    The rest of the class is solid but won’t animate me quite as much. I’ll guess Burkhalter is a money saver to pay those prep arms, but he could move quickly with a heater up to 98 mph and a nasty power 88-90 mph cutter. McCabe has easy plus raw power but might be a right/right first baseman. Maier was a late bloomer with a data-friendly plus mid-90s heater and plus breaker on the Cape but was shelved with an elbow issue much of the year. Baldwin is a decent defender who had a breakout offensive year. Alvarez is a bat-first third baseman with an excellent approach. I’m almost certain I filed a follow report on Mejia as a projectable popup high schooler in the fall of 2017 before I left the Braves to reenter media, so I’ll be taking full credit if he ends up being a big leaguer.

  9. Alex,

    Kiley loved pick one at a higher slot than Nraves actually paid. Loved the next 3 as high upside. Not as high on Burkhalter. He also said he had 1b Mejia on his 2017 high school players to watch that he turned in to the Braves right before he went to Fangraphs. Almost as glowing as it could have been.

  10. 14 — It’s way too early, but only one 45 FV and the rest 40 FV or worse isn’t very promising.

  11. 17 — I don’t get that one. Don’t they already have a first baseman they can’t find any playing time with Dom Smith?

    Edit: I guess they could platoon Vogelbach with JD Davis at DH, and probably will.

  12. Can anyone explain to me why this game is blacked out on the MLB app in the Philadelphia market? I’ve never had this issue before.

    It says it’s on of the Free Games of the Day. Why w Lu do that keep me from watching?

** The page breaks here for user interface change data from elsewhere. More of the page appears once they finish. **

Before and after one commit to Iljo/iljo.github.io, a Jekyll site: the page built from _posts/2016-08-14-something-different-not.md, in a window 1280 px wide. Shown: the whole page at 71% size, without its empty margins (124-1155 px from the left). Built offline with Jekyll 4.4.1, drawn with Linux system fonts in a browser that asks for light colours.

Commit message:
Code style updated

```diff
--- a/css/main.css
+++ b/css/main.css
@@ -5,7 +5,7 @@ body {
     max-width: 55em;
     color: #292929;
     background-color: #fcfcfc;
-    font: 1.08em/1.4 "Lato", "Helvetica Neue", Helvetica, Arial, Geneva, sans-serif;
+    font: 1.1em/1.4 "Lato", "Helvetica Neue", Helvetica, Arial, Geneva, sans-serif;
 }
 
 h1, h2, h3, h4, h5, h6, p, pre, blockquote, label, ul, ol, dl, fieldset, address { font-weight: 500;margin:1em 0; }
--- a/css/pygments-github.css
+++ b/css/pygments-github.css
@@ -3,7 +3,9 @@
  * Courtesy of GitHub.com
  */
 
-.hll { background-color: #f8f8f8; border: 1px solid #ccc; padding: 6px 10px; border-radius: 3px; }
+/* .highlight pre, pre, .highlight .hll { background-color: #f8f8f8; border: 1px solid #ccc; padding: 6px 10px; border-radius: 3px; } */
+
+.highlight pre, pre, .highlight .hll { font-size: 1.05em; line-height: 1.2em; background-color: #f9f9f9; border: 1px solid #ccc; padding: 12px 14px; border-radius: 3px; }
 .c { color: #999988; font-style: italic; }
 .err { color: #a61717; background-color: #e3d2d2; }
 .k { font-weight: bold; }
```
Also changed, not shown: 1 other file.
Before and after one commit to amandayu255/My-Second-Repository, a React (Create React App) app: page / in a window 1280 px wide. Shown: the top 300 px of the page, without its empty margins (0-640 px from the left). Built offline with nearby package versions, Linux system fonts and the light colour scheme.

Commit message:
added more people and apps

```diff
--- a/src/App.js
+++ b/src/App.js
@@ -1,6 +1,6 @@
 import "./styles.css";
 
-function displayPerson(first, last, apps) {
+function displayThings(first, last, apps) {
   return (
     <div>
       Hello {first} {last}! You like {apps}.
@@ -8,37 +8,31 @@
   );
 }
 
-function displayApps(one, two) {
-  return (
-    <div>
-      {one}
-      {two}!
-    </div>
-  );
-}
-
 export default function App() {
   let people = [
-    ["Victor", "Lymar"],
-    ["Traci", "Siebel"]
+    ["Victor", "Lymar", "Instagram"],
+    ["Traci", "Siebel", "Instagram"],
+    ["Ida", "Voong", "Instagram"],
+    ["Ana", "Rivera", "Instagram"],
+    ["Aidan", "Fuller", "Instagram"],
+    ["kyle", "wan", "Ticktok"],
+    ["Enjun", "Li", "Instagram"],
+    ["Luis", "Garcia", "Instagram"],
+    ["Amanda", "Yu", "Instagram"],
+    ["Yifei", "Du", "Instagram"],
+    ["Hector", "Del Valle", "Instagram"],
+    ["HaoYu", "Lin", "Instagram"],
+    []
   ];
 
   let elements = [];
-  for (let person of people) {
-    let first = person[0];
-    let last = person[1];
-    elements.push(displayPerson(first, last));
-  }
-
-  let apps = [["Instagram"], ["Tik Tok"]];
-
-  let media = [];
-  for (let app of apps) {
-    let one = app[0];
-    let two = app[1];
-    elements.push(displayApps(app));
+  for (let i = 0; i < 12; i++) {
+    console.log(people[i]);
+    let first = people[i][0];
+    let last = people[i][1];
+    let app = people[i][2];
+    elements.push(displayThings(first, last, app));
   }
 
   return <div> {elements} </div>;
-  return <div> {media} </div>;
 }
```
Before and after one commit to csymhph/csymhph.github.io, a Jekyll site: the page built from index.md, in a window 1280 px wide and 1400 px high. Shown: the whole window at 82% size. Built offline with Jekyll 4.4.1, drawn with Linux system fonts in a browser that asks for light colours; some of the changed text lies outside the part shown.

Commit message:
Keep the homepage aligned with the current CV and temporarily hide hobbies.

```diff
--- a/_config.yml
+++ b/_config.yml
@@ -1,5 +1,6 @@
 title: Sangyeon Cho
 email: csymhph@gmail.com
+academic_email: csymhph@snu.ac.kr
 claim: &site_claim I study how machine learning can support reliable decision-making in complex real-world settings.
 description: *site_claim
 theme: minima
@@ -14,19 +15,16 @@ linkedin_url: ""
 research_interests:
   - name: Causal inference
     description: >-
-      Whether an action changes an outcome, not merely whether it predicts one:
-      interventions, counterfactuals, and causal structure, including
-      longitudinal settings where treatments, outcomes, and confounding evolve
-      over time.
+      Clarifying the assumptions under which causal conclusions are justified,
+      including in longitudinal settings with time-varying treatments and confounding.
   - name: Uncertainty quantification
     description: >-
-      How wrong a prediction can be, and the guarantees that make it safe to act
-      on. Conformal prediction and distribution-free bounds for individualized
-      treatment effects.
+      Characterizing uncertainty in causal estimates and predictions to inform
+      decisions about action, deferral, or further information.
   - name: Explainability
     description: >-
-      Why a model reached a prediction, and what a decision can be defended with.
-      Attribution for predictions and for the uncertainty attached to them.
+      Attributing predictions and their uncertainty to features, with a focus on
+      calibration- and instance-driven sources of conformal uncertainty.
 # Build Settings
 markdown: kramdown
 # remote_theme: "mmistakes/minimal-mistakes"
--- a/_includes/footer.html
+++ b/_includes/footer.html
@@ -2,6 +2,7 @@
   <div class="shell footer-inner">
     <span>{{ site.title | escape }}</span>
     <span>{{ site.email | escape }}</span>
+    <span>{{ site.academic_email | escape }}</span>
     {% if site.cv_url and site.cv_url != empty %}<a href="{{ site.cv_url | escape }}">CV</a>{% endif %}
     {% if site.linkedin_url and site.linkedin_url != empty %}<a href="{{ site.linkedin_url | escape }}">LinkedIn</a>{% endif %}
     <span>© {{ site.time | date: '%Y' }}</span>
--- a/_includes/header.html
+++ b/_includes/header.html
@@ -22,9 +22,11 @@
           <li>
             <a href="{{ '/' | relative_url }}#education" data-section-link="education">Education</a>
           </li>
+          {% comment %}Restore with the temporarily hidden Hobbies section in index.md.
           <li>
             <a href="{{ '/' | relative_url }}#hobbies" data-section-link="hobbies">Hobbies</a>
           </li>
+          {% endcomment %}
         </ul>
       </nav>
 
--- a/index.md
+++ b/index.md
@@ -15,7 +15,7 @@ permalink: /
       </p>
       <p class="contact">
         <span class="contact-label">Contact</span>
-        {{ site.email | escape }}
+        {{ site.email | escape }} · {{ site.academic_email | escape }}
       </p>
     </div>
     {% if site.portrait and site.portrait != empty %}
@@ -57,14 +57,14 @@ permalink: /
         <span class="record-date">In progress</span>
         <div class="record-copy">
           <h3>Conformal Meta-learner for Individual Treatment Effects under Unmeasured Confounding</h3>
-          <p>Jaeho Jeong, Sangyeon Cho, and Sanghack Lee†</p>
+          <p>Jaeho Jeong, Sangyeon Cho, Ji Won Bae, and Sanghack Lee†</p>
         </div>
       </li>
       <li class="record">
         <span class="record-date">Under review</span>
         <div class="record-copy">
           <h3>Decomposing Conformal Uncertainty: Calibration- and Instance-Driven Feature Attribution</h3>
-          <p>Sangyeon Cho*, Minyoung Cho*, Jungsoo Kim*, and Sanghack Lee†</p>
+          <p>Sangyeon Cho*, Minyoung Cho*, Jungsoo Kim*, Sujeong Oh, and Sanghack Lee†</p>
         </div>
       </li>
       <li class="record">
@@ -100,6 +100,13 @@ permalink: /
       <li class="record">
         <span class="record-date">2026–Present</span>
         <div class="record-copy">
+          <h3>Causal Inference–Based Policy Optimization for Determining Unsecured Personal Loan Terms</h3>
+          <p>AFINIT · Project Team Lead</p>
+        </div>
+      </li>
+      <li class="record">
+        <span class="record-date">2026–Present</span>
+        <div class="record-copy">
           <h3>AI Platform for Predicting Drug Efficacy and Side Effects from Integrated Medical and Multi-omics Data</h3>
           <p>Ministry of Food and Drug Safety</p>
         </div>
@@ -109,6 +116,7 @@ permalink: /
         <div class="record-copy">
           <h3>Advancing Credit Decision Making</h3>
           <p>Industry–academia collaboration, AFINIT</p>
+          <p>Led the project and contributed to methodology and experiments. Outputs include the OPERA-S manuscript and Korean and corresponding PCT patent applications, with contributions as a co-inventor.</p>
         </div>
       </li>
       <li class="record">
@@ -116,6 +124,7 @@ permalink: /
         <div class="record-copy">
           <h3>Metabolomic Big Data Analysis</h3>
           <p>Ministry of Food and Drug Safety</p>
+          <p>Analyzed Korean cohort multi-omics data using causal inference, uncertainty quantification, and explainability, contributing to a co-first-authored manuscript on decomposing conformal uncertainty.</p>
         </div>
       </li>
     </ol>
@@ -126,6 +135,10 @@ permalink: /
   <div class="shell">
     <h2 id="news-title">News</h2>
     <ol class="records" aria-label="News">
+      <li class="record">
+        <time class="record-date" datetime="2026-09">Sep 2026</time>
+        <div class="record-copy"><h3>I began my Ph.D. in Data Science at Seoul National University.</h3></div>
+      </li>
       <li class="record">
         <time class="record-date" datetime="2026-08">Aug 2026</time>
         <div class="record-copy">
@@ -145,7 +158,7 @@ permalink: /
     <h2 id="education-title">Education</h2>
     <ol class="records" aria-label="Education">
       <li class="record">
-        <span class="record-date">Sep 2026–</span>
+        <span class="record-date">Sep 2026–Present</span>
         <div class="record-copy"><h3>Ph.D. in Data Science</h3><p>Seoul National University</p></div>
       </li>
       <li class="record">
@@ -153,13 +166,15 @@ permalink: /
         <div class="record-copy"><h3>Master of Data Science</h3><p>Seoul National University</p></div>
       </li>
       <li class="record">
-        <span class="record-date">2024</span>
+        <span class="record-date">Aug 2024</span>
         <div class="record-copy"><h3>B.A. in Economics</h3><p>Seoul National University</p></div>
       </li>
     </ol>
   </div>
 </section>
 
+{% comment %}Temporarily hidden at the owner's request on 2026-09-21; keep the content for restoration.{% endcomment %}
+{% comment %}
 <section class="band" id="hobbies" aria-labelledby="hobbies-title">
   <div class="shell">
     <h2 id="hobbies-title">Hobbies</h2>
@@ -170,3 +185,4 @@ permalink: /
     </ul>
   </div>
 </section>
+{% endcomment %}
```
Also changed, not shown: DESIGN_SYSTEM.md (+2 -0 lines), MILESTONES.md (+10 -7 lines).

  13. Another hbp with 2 strikes on a back foot slider…geez..get it right for goodness sakes

  14. @14, thank you!!

    Sounds like a good review but more of a good than a transformational class. Ultimately, the Braves needed to restock and they seem to have wound up with a bunch of projectable lottery tickets. Sounds pretty good, if not thrilling.

  15. Unreal. If you can’t throw the back foot breaking ball, stop throwing it. He has hit like 12 people with that pitch. Stop already

  16. Cano left because of dizziness. Cue the “he didn’t want to face Ohtani” posts.

  17. Great spot for Hancock up 8-0

    Or not…geez one pitch

    Should have had him pitch to RAJ in the derby

  18. Is there another franchise who has spent more to be futile for a decade?

    Moreno has spent close to a billion or more in guaranteed contracts in the last decade and… they’ve done nothing notable since Obama’s first term.

  19. Great ‘mid-cap’ Ryan!
    Appreciate the data on Jensen, and ‘bless-his-heart’ WS, did service that most important stretch last year, but lord his ego must be fragile.
    Thoughtful analysis! Thanks.

Leave a Reply

Your email address will not be published.